My parents were about the pursuit of the so-called good life. When they fell in love after the war it was as intellectuals. This meant that you got together with other couples like you—-good-looking, highly educated, and amused folks who listened to Coltrane and Miles Davis and raised their kids to be extremely high achievers, drank a lot of wine, passed along great books, knew about the latest poets, and cooked Julia Child’s recipes and cutting-edge ethnic food.
I still remember my mother fully engaged in a number of enlivening, centering pursuits—-cooking, reading, baths, hanging out with her best women friends making marmalade and chutney (then trying to trick the poor children into liking it). And the figs my father and I devoured from our friends’ backyards—how perfectly one fit into your mouth, the succulent flesh with just a little something to chew against, to keep you focused, the honey juice that didn’t run down your chin but down your throat, bathing you in the exotic ancient pleasure of a most common fruit.
The food and life my parents created would have been delicious and nourishing, if it were not for one tiny problem—that they were so unhappy together. Continue reading

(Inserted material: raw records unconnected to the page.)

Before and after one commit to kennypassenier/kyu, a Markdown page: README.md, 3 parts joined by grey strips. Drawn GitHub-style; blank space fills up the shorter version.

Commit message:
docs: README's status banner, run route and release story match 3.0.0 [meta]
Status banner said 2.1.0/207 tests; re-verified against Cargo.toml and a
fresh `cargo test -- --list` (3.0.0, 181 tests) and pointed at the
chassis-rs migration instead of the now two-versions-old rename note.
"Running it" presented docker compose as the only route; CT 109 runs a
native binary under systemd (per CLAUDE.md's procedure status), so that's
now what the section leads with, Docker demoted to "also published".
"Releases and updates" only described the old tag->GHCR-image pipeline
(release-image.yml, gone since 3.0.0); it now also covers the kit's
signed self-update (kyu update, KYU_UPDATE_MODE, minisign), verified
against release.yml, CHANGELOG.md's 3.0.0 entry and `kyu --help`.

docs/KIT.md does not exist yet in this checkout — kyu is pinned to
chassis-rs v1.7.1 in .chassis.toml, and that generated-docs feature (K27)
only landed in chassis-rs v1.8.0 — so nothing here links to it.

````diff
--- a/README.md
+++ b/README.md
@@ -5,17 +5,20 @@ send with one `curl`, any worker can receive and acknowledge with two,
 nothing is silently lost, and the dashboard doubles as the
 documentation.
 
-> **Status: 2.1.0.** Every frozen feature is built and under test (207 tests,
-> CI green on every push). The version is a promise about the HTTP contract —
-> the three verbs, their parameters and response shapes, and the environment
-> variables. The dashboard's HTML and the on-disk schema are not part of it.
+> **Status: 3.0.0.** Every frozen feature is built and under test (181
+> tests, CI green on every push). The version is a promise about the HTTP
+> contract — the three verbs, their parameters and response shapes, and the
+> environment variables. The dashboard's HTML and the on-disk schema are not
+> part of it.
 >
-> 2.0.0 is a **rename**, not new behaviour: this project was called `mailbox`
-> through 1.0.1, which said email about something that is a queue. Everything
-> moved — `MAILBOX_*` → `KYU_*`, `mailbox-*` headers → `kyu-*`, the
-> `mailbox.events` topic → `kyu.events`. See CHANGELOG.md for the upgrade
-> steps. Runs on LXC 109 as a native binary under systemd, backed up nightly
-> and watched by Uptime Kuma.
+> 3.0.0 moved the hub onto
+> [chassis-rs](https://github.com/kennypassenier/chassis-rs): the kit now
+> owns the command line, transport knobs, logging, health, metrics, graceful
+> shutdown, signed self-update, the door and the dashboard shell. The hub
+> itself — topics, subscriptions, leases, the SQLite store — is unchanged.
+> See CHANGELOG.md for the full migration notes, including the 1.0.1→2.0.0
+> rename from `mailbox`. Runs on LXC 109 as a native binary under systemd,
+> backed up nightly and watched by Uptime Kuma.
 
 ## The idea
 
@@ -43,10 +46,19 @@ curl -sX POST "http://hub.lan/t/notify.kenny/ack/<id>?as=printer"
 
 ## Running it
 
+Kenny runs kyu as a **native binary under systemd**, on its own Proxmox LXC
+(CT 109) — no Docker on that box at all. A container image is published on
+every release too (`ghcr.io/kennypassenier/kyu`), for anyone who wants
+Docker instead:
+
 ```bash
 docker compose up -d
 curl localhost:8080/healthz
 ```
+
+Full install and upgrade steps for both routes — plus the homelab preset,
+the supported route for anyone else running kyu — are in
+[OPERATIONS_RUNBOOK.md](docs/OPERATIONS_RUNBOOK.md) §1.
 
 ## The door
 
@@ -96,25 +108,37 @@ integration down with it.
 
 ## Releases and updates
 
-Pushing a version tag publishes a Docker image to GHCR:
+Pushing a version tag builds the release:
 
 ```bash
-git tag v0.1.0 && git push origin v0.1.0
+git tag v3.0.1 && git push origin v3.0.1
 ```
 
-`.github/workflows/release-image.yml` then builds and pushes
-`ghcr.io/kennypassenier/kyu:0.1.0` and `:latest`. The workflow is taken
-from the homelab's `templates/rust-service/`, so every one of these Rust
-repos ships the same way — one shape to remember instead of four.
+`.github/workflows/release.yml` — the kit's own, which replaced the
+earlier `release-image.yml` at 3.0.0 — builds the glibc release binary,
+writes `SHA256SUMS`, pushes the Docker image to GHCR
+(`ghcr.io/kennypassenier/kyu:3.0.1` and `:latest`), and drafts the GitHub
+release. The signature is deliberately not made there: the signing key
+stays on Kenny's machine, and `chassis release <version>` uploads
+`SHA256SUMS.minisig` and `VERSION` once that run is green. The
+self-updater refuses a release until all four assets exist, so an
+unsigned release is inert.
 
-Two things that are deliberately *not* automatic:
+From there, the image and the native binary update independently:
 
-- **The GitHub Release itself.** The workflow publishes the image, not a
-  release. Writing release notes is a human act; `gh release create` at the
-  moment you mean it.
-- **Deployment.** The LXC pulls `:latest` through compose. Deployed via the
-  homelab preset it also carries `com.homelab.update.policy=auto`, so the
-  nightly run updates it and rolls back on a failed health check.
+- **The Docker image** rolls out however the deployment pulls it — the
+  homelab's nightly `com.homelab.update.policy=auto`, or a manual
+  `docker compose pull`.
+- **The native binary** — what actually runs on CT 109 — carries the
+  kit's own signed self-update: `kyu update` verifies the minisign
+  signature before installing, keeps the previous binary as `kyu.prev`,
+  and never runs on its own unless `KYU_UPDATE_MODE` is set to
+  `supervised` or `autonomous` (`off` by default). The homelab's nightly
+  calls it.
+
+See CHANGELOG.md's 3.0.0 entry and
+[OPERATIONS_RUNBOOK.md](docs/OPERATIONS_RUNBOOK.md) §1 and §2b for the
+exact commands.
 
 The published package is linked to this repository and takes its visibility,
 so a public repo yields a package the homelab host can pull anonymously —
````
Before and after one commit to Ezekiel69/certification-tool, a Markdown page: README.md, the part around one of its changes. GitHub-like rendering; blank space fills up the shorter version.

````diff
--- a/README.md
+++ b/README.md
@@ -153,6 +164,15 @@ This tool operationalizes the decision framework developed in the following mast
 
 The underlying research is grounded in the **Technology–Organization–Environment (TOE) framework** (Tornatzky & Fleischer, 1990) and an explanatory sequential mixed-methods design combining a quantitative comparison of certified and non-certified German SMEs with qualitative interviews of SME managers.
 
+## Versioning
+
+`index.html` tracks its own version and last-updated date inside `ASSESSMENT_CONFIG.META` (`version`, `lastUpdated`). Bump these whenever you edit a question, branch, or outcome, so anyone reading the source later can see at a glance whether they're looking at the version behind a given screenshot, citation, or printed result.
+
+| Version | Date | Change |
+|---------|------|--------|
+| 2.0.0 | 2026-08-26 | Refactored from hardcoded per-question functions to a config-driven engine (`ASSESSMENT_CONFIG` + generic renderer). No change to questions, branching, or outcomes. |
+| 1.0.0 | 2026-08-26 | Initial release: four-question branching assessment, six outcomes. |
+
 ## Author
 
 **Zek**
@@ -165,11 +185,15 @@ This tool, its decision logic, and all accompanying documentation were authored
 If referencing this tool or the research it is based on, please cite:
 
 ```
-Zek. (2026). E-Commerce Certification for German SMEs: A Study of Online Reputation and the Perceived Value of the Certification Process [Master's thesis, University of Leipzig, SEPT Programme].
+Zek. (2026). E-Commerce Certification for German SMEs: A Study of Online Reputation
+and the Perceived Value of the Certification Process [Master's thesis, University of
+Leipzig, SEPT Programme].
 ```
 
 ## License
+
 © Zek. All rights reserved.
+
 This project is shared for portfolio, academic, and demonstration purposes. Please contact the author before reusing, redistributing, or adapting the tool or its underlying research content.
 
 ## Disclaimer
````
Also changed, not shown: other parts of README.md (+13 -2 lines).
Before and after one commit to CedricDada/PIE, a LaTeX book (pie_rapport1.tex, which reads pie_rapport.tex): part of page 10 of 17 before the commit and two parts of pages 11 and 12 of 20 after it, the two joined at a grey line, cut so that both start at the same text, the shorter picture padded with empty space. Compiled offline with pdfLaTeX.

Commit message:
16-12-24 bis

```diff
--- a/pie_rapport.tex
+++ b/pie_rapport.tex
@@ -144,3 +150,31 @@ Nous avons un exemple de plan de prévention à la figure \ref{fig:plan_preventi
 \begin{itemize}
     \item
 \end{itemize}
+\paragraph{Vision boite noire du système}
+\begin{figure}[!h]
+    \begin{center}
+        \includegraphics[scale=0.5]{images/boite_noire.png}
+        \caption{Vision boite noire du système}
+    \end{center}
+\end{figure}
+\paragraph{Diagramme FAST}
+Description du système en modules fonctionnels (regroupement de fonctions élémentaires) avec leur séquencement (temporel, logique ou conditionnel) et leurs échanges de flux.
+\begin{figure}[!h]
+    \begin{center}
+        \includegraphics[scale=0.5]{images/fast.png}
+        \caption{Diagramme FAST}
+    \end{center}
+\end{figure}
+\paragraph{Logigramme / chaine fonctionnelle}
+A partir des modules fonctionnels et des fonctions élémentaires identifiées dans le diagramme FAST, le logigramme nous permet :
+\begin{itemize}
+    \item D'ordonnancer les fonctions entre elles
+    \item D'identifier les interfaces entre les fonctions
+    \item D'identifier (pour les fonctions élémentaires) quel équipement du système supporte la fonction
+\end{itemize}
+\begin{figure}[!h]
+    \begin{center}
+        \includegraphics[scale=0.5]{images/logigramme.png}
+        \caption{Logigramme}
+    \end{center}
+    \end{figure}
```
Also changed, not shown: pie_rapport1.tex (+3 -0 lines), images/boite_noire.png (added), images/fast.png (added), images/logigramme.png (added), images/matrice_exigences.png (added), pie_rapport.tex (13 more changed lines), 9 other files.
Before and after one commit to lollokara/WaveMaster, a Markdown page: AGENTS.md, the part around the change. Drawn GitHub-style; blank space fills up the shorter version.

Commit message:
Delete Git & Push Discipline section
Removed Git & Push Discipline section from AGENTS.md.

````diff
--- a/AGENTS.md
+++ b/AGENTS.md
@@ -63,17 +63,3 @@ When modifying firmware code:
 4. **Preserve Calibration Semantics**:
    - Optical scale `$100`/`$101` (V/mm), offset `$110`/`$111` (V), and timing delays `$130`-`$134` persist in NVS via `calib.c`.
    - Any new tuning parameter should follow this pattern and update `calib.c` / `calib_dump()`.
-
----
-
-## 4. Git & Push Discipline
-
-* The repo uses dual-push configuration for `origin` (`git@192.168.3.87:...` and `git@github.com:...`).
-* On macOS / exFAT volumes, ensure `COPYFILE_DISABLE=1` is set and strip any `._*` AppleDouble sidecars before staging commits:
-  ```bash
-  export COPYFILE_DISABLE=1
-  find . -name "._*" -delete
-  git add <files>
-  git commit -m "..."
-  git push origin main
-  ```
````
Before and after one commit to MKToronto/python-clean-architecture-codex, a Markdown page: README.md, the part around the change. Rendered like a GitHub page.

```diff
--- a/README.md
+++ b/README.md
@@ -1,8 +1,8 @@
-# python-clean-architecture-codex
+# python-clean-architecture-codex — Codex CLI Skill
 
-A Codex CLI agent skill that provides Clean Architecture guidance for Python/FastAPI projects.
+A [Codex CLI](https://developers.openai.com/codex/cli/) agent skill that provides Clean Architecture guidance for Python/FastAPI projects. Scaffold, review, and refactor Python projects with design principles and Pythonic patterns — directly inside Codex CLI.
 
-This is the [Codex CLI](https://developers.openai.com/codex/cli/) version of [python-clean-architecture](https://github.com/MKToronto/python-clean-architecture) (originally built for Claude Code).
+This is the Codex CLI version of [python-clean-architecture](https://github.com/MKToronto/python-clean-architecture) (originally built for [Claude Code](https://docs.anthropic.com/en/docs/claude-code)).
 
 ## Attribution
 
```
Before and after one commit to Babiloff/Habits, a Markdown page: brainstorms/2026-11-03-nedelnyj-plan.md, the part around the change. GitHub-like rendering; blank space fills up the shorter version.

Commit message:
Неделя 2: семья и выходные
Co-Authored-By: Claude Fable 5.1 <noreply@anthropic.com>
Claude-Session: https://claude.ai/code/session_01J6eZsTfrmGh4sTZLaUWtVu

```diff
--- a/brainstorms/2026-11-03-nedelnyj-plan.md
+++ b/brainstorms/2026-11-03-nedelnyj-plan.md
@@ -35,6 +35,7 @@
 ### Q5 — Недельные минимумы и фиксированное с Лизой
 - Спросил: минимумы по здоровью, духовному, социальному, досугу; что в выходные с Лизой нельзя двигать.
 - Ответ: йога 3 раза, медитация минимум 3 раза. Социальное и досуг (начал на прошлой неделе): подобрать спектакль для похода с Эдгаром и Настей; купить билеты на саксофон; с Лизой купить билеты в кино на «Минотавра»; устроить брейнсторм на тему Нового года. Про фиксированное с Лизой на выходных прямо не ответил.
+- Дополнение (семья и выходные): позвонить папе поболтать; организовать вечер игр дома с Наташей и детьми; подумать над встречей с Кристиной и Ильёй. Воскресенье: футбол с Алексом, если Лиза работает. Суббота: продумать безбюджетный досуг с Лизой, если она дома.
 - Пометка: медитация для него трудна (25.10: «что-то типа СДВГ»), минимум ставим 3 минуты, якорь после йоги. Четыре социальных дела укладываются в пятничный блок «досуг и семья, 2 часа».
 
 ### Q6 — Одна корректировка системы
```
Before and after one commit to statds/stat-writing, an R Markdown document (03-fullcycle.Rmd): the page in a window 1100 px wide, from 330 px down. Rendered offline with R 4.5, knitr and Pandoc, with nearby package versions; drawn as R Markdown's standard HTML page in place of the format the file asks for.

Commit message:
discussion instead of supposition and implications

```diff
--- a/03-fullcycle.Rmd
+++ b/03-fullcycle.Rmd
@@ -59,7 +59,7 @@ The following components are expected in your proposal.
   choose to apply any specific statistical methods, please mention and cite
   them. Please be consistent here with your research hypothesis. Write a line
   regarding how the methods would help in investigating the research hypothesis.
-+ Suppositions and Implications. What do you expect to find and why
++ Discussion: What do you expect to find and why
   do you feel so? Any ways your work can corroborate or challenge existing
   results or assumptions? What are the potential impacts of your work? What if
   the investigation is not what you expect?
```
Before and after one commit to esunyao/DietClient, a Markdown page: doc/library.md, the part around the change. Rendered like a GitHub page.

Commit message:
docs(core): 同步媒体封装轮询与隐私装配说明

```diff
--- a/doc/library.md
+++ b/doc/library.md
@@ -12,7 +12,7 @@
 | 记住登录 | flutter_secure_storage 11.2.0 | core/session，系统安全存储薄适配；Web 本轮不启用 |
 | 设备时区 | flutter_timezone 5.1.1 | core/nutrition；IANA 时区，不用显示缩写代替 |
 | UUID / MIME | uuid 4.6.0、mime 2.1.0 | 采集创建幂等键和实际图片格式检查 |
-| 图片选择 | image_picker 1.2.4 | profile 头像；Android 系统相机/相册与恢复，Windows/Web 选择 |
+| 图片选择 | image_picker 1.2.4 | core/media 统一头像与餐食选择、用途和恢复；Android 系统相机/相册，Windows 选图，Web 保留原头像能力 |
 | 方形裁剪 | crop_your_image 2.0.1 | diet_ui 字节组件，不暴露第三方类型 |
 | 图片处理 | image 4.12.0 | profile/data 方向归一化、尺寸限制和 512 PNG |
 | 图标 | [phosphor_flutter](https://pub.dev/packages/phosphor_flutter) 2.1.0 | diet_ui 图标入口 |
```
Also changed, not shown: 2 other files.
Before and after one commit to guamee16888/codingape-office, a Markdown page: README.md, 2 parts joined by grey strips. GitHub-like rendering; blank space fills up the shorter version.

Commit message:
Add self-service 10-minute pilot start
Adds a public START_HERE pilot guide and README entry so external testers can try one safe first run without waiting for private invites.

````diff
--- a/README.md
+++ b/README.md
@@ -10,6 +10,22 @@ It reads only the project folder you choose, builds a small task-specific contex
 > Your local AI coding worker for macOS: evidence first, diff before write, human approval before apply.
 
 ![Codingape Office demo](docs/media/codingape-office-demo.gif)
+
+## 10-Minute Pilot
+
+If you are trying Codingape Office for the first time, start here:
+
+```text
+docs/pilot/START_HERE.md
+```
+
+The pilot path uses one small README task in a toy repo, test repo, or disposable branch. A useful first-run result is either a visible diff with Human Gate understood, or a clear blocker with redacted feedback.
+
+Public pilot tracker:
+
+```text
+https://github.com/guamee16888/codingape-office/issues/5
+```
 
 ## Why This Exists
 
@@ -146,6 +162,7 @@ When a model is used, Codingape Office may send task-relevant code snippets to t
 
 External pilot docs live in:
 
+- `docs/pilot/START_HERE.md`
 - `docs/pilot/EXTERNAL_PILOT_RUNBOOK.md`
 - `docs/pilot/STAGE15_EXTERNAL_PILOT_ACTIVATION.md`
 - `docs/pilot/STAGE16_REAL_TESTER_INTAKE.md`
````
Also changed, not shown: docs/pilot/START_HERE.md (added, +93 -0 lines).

“Empty time is a powerful medicine that can make us more joyful and resilient, but it’s strangely hard to swallow. In our culture, the very word empty has negative connotations: loss, need, desolation, hopelessness. Our ambivalence toward doing nothing creates what psychologists call an approach-avoidance response: We yearn for a powerful source of liberation that is right under our noses, and we’ll do almost anything to avoid it.”
~Martha Beck, “Making Time for Nothing”
To read the entire article…